Authors: Wu, Tianshi David; Keet, Corinne A; Fawzy, Ashraf; Segal, Jodi B; Brigham, Emily P; McCormack, Meredith C
Published In Ann Am Thorac Soc, (2019 12)
Abstract: Rationale: Diabetes and metabolic syndrome have been associated with worsened asthma control. Metformin improves insulin resistance and metabolic function. Experimental studies suggest that metformin may improve pathologic features of asthma, but evidence of clinical benefit is limited.Objectives: To determine if treatment with metformin in a cohort of individuals with asthma and diabetes is associated with lower risk of asthma exacerbation.Methods: A 6-year retrospective cohort of individuals over age 18 with asthma and diabetes was assembled from a national administrative claims database. New users of metformin were matched to nonusers by propensity score on the basis of demographic, comorbidity, and medication-use characteristics. An exacerbation was defined as an asthma-related hospitalization, emergency department visit, or filling of a systemic corticosteroid prescription within 14 days of an asthma-related ambulatory visit. Cox proportional hazards estimated the change in hazard of asthma exacerbation associated with metformin initiation.Results: In a cohort of 23,920 individuals with asthma and diabetes, metformin initiation was associated with lower hazard of asthma exacerbation (hazard ratio [HR], 0.92; 95% confidence interval [CI], 0.86-0.98), driven by lower hazards of asthma-related emergency department visits (HR, 0.81; 95% CI, 0.74-0.88) and hospitalization (HR, 0.67; 95% CI, 0.50-0.91), without differences in corticosteroid use (HR, 0.96; 95% CI, 0.86-1.03).Conclusions: In an administrative cohort of individuals with asthma and diabetes, metformin initiation was associated with a lower hazard of asthma-related emergency department visits and hospitalizations. These findings suggest a possible benefit of metformin in more severe asthma exacerbations. Investigation within cohorts with more detailed participant characterization is necessary.

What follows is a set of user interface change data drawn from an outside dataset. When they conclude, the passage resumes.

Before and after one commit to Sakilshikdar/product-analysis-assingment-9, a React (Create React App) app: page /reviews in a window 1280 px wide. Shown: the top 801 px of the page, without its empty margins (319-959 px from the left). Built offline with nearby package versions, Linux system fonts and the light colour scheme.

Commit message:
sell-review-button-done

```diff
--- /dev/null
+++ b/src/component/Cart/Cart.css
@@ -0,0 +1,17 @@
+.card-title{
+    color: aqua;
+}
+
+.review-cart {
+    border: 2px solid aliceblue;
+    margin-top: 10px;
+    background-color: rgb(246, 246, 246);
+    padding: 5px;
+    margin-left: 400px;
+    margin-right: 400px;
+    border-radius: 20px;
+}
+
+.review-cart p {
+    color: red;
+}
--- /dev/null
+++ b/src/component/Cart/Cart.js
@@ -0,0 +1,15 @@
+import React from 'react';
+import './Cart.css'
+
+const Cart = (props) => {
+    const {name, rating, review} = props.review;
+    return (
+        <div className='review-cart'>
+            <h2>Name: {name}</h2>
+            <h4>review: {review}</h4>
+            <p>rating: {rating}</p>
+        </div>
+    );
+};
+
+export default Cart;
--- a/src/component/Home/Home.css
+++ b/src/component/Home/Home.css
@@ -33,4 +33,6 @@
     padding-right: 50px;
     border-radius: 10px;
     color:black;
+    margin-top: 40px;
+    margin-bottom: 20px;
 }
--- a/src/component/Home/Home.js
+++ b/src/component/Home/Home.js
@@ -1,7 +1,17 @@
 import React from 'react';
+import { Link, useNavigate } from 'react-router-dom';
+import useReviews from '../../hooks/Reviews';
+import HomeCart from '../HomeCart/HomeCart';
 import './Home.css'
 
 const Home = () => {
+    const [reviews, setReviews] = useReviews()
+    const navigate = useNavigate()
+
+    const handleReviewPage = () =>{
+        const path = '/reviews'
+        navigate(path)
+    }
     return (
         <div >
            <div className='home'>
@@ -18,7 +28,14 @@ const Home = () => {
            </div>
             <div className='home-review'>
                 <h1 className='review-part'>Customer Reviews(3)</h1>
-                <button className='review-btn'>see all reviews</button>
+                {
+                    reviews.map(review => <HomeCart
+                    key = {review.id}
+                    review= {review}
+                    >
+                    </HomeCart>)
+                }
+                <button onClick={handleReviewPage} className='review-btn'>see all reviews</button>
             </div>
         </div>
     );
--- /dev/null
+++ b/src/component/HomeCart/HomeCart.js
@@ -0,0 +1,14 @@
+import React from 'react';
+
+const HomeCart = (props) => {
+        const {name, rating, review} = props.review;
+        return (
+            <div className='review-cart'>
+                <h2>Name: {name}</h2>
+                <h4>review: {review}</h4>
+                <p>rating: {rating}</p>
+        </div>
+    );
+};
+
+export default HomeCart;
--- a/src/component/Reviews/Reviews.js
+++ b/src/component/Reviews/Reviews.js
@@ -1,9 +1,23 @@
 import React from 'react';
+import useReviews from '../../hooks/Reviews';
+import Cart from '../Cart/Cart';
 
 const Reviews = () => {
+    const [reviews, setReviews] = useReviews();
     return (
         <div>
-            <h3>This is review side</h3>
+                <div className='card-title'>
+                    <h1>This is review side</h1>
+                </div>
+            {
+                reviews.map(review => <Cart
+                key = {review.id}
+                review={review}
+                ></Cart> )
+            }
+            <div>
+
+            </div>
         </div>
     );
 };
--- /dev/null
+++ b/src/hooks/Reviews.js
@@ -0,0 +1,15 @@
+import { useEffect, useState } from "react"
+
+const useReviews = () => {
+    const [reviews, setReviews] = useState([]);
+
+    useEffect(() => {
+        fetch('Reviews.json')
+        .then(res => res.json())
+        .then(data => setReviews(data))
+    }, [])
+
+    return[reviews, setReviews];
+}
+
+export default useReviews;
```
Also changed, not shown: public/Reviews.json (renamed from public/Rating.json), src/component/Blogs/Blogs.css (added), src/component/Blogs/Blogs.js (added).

PubMed ID: 31415212
MeSH Terms: No MeSH terms associated with this publication